XR, or Extended Reality, is a rapidly growing field that encompasses virtual reality (VR), augmented reality (AR), and mixed reality (MR) technologies. These technologies have the potential to revolutionize how we interact with the digital world and offer new and exciting ways for people to engage with content. Let us will explore two VR games that I particularly enjoy: Beat Saber (2019) and Rumble (2022).
First, let’s take a look at Beat Saber. Beat Saber was revolutionary for its time, being one of the first games to fully embrace the VR medium, making good use of its interaction types and immersive qualities. Developed by Beat Games, Beat Saber is a VR rhythm game that has players slash through blocks representing musical beats with a pair of glowing swords. The game is set in a futuristic, neon-lit world, and players must slash the blocks in time with the beat of the music, while also avoiding obstacles that fly towards them.

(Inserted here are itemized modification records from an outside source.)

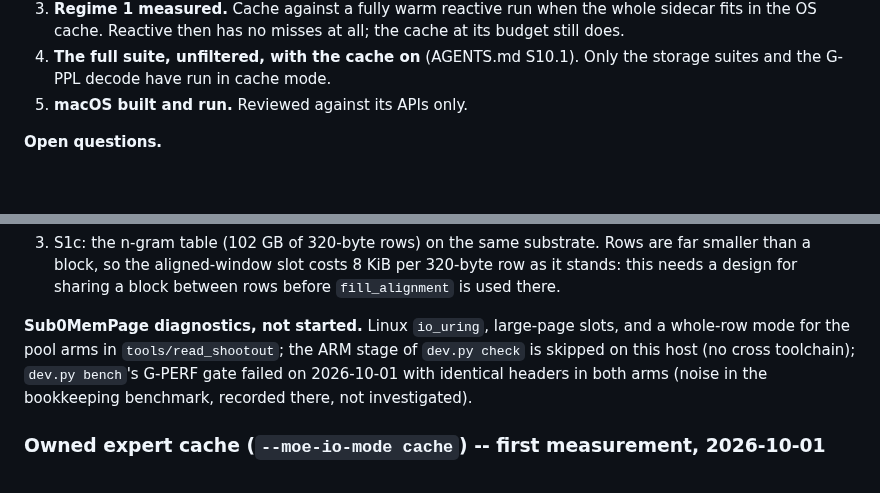
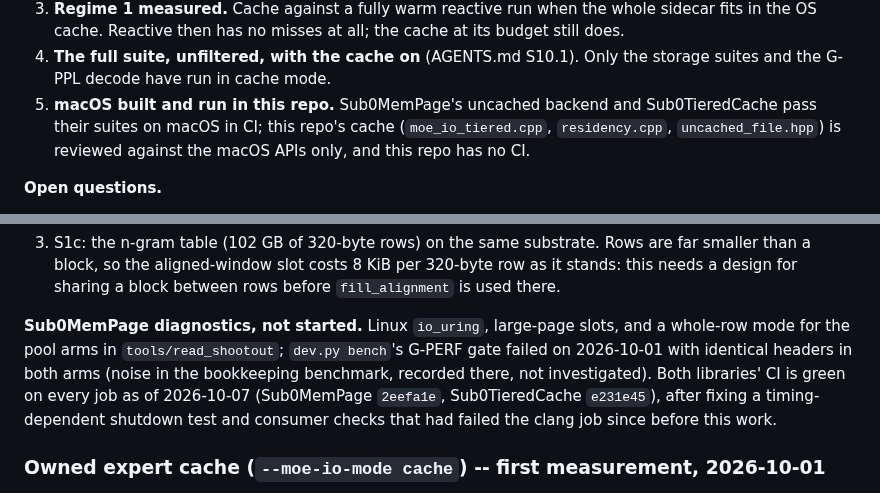
Before and after one commit to CraigHutchinson/Sub0Llm, a Markdown page: docs/STORAGE_STACK_PLAN.md, 2 parts joined by grey strips. Drawn GitHub-style; blank space fills up the shorter version.

Commit message:
Storage follow-ups: library CI is green; macOS coverage stated precisely
Docs only.

Co-Authored-By: Claude Opus 5.5 <noreply@anthropic.com>

```diff
--- a/docs/STORAGE_STACK_PLAN.md
+++ b/docs/STORAGE_STACK_PLAN.md
@@ -356,7 +356,9 @@ quantized-MoE builds needs all of:
    cache. Reactive then has no misses at all; the cache at its budget still does.
 4. **The full suite, unfiltered, with the cache on** (AGENTS.md S10.1). Only the storage suites and the
    G-PPL decode have run in cache mode.
-5. **macOS built and run.** Reviewed against its APIs only.
+5. **macOS built and run in this repo.** Sub0MemPage's uncached backend and Sub0TieredCache pass their
+   suites on macOS in CI; this repo's cache (`moe_io_tiered.cpp`, `residency.cpp`, `uncached_file.hpp`)
+   is reviewed against the macOS APIs only, and this repo has no CI.
 
 **Open questions.**
 - Does another process reading the sidecar through the OS cache mid-run (a virus scanner, an indexer)
@@ -374,9 +376,11 @@ quantized-MoE builds needs all of:
    sharing a block between rows before `fill_alignment` is used there.
 
 **Sub0MemPage diagnostics, not started.** Linux `io_uring`, large-page slots, and a whole-row mode for
-the pool arms in `tools/read_shootout`; the ARM stage of `dev.py check` is skipped on this host (no
-cross toolchain); `dev.py bench`'s G-PERF gate failed on 2026-10-01 with identical headers in both arms
-(noise in the bookkeeping benchmark, recorded there, not investigated).
+the pool arms in `tools/read_shootout`; `dev.py bench`'s G-PERF gate failed on 2026-10-01 with identical
+headers in both arms (noise in the bookkeeping benchmark, recorded there, not investigated). Both
+libraries' CI is green on every job as of 2026-10-07 (Sub0MemPage `2eefa1e`, Sub0TieredCache `e231e45`),
+after fixing a timing-dependent shutdown test and consumer checks that had failed the clang job since
+before this work.
 
 ### Owned expert cache (`--moe-io-mode cache`) -- first measurement, 2026-10-01
 
```
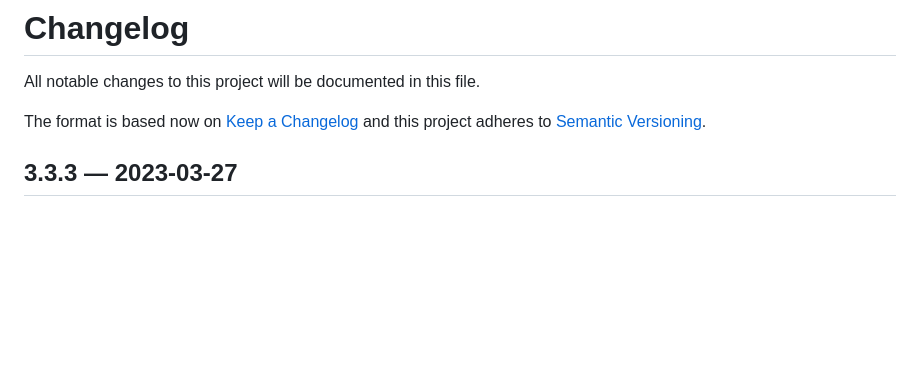
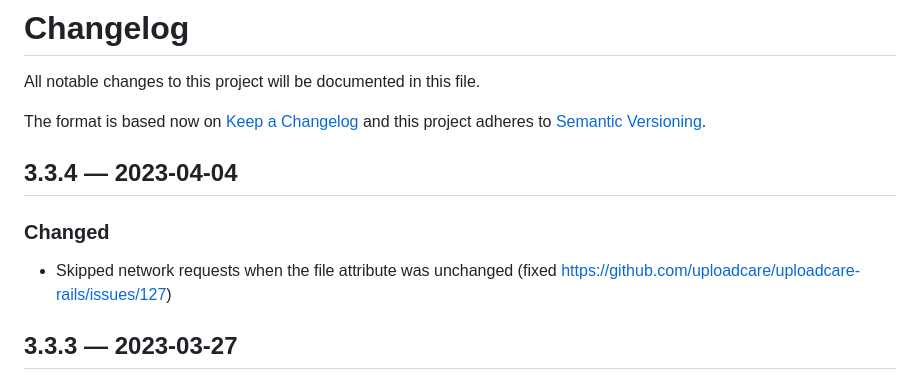
Before and after one commit to uploadcare/uploadcare-rails, a Markdown page: CHANGELOG.md, the part around the change. Rendered like a GitHub page; blank space fills up the shorter version.

Commit message:
Add changelog

```diff
--- a/CHANGELOG.md
+++ b/CHANGELOG.md
@@ -3,6 +3,12 @@ All notable changes to this project will be documented in this file.
 
 The format is based now on [Keep a Changelog](http://keepachangelog.com/en/1.0.0/)
 and this project adheres to [Semantic Versioning](http://semver.org/spec/v2.0.0.html).
+
+## 3.3.4 — 2023-04-04
+
+### Changed
+
+* Skipped network requests when the file attribute was unchanged (fixed https://github.com/uploadcare/uploadcare-rails/issues/127)
 
 ## 3.3.3 — 2023-03-27
 
```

What I like about Beat Saber is the way it immerses players in the game’s world. The neon-lit visuals and electronic music are incredibly engaging, and the sense of motion and physicality created by the VR headset and controllers makes it feel like you’re really in the game. The scoring system rewards long and accurate swings, encouraging players to commit to the satisfying motion of slashing that is unique to this medium. They also borrow the concept of sabers from the lightsabers in Star Wars, which gives players something familiar and intuitive to use, while also letting players live out the fantasy of wielding the sci-fi weapon.
One area where Beat Saber could be improved is in the variety of its content. While the game has a large selection of levels and songs, the gameplay itself does not change much from level to level. Adding more variety in gameplay, such as different types of blocks or obstacles, could make the game feel fresh and keep players engaged for longer. Examples include targets that players need to stab or look at, which are still immersive interactions that the VR medium offers.
Now, let us take a look at Rumble. Rumble is one of the up-and-coming VR games that takes gesture controls to a whole new level. Developed by Buckethead Entertainment, Rumble is a VR one-on-one fighting game where players use martial arts-like movements to move the earth around them. Players erect walls and hurl rocks at their opponents, damaging them and knocking them out.
Everything I liked about Beat Saber can be seen implemented in Rumble as well. The act of controlling and dodging objects in the space around you is incredibly immersive. The gesture controls encourage exaggerated and fun movements that make the player feel like they are actually fighting. And of course, the main mechanic borrows itself from earth bending in Avatar: The Last Airbender, again being familiar, intuitive, and fascinating.
On top of that, Rumble goes above and beyond in its polish. The UI is unobtrusive – you look down to see your health in an arc on the ground, and the enemy’s health is displayed above them when you damage them, but other than that there is no UI at all which makes the experience extremely immersive. The particle effects help sell the movement and collision of the earth in the game in a very aesthetic manner. It is also surprisingly realistic, where rocks lift up dust from the ground as they emerge, and explode into a cloud of dust when they collide. This is not only immersive but also a surprising hidden mechanic of the game, obscuring vision in the middle of battle. Lastly, there are also small interactions like the ability to fistbump your opponent after a fight that really puts the cherry on top.
I’m addicted please send help.